Navek M. Ceja, a junior whose grandparents are the only Mexican-born vineyard owners in the Napa Valley, described the experience as exciting, depressing, and powerful. I feel angry about the conditions we saw. Diana Velazquez, a senior, added that the journey was an emotional adventure filled with learning. Mexicos poor live a tragedy of broken promises. Still, the people continue to look for a life free of despair and human rights violations. They continue to face new borders of all kinds. If there are no housing materials, they will use cardboard to shelter their children. If there is isolation, they will seek community.
Mother-daughter travelers, Esther, a school nurse, and Natalie Yialilis, a senior, lived ten years in Greece and have visited twenty countries on three continents. Mrs. Yialilis was deeply moved by the Mexican peoples courage to make it work one-by-one with limited resources. Each one validates the power of one. Of the opportunity to travel with her daughter, she said: This was my opportunity to see through young eyes, to watch her process. My future depends on her. I wanted to feel what she was trying to experience. Mrs. Yialilis complimented the facilitators who, in her view, made sure everyones feelings and thoughts were considered even if different from the majority opinion. They have wonderful people skills.
Natalie remarked: On the trip I saw what made man content with his life, move to the point of revolt, be afraid, laugh, and love in a world of risks. The men in El Niño with their ability to laugh, the women with their inner strength and resilience, and the children with their smiles all made me want to return . . . . The displaced town of El Niño reminded me of Grapes of Wrath. The city of Tijuana had the residents of El Niño evacuate due to the flooding and told them that if they didnt move they would bulldoze the houses anyway, people inside or not. The injustice appalled me.
Since returning from the border, students meet regularly with the group leaders and
with students from San Franciscos Lick-Wilmerding High School to debrief and
collaborate on a booklet describing their experiences. Vintage High School students are
also working with other campus activists on a performance work entitled Lives on the Line
that invites the audience to travel along the borderlands of our times. Drawn from
personal stories, academic studies, and travel experiences, the interconnected dramatic
episodes explore the central metaphor from multiple perspectives in order to redefine

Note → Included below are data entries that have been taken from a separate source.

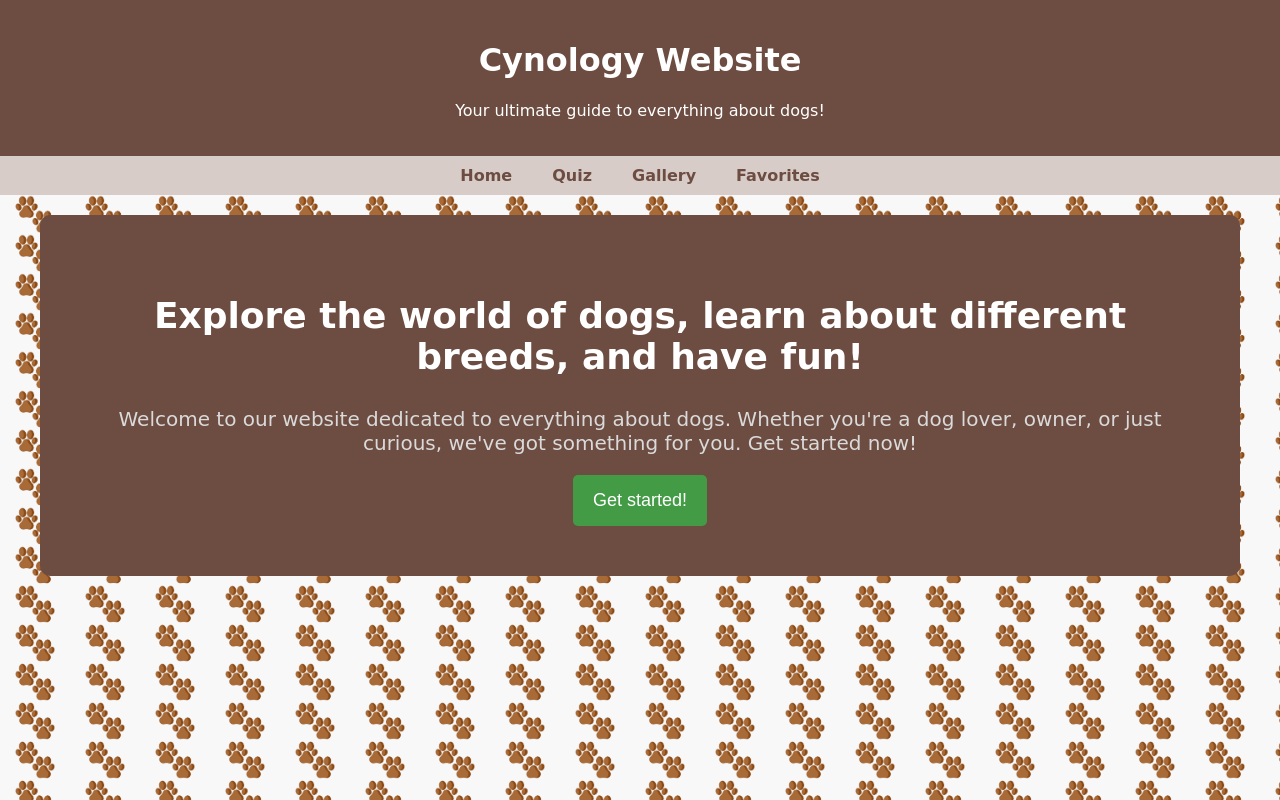
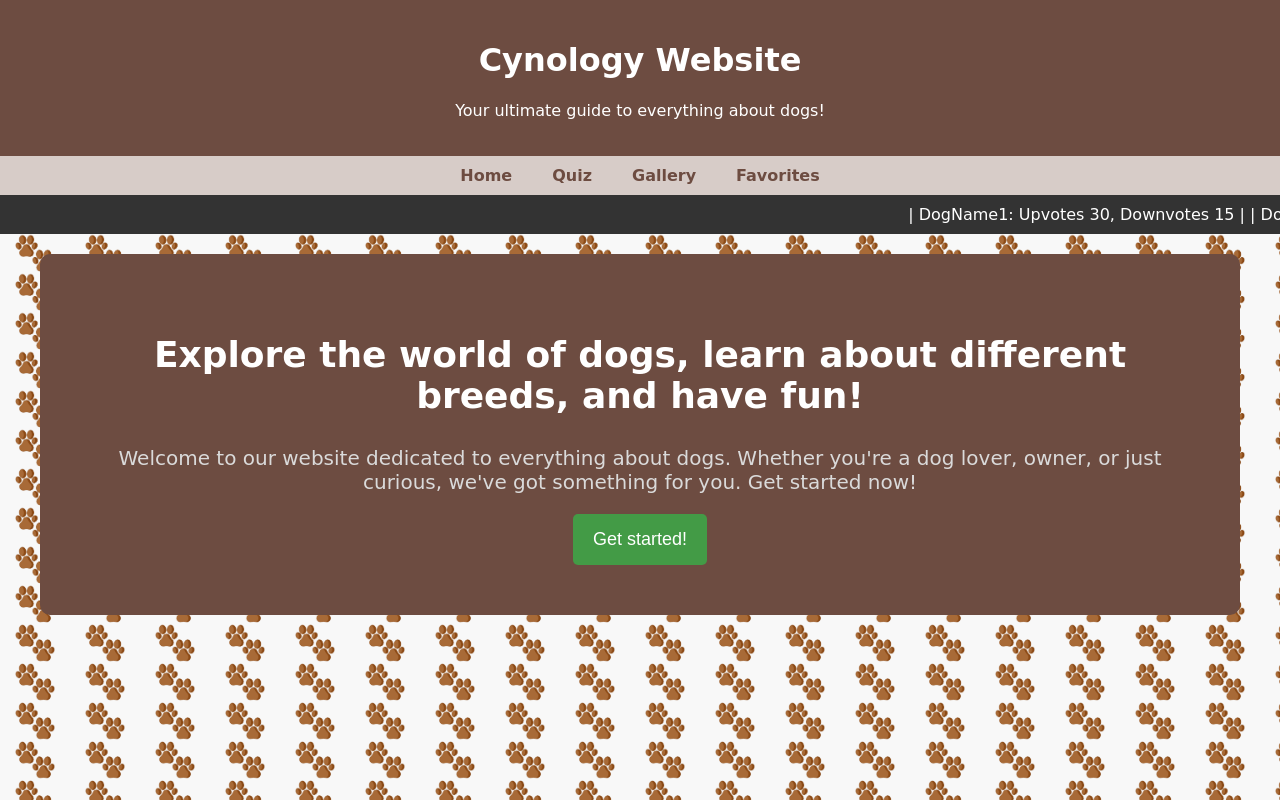
Before and after one commit to AWD-Cynology/the-canine-site, an Angular app in the folder nx-workspace/: page / in a window 1280 px wide. Built offline with nearby package versions, Linux system fonts and the light colour scheme.

Commit message:
Ticker added no data

```diff
--- a/nx-workspace/src/components/home/home.component.css
+++ b/nx-workspace/src/components/home/home.component.css
@@ -30,3 +30,25 @@
     background-color: #317234;
     cursor: pointer;
 }
+
+/* ///////////////// EXPERIMENTAL AREA ///////////////////////// */
+.ticker-container {
+    overflow: hidden;
+    white-space: nowrap;
+    width: 100%;
+    background-color: #333;
+    color: white;
+    padding: 10px 0;
+}
+
+/* Styles for ticker content */
+.ticker-content {
+    display: inline-block;
+    animation: ticker-scroll 30s linear infinite; /* Adjust duration as needed */
+}
+
+/* Keyframes for scrolling animation */
+@keyframes ticker-scroll {
+    0% { transform: translateX(100%); }
+    100% { transform: translateX(-100%); }
+}
--- a/nx-workspace/src/components/home/home.component.html
+++ b/nx-workspace/src/components/home/home.component.html
@@ -1,3 +1,11 @@
+<!-- EXPERIMENTAL -->
+<div class="ticker-container">
+  <div class="ticker-content" id="ticker-content">
+      <!-- Dog votes content will be dynamically added here -->
+  </div>
+</div>
+<!--  -->
+
 <div class="container">
   <section class="welcome-section">
       <h1 class="welcome-title">Explore the world of dogs, learn about different breeds, and have fun!</h1>
--- a/nx-workspace/src/components/home/home.component.ts
+++ b/nx-workspace/src/components/home/home.component.ts
@@ -1,18 +1,47 @@
-import { Component } from '@angular/core';
-import { Router, RouterModule } from '@angular/router';
+import { AfterViewInit, Component, Renderer2 } from '@angular/core';
+import { Router } from '@angular/router';
 
 @Component({
   selector: 'app-home',
-  standalone: true,
-  imports: [ RouterModule ],
   templateUrl: './home.component.html',
-  styleUrl: './home.component.css'
+  styleUrls: ['./home.component.css']
 })
-export class HomeComponent {
+export class HomeComponent implements AfterViewInit {
 
-  public constructor(private router: Router) { }
+  constructor(private router: Router, private renderer: Renderer2) { }
+  ngAfterViewInit(): void {
+    if (typeof document !== 'undefined') {
+      this.updateTicker();
+      setInterval(() => this.updateTicker(), 30000); // update ticker-data every 30 seconds
+   }
+  }
 
-  public redirectToGallery() {
+  updateTicker(): void {
+    const tickerContent = document.getElementById('ticker-content');
+    if (tickerContent) {
+      tickerContent.innerHTML = '';
+
+      // Sample dog votes data
+      const dogVotes = [
+        { name: 'DogName1', upvotes: 30, downvotes: 15 },
+        { name: 'DogName2', upvotes: 50, downvotes: 30 },
+        { name: 'DogName3', upvotes: 13, downvotes: 45 },
+        { name: 'DogName4', upvotes: 60, downvotes: 11 },
+        // Add more dog data as needed  //fill this up with data from api
+      ];
+
+      // Generate content for each dog
+      dogVotes.forEach(dog => {
+        const dogElement = this.renderer.createElement('span');
+        this.renderer.setProperty(dogElement, 'textContent', ` | ${dog.name}: Upvotes ${dog.upvotes}, Downvotes ${dog.downvotes} | `);
+        this.renderer.appendChild(tickerContent, dogElement);
+      });
+    } else {
+      console.error('Ticker content element not found.');
+    }
+  }
+
+  redirectToGallery(): void {
     this.router.navigate(['/gallery']);
   }
 }
```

Sushanna Ellington is a Western Region Human Rights Educators Network member,
artist,teacher/activist, and faculty advisor to the Vintage High School student group,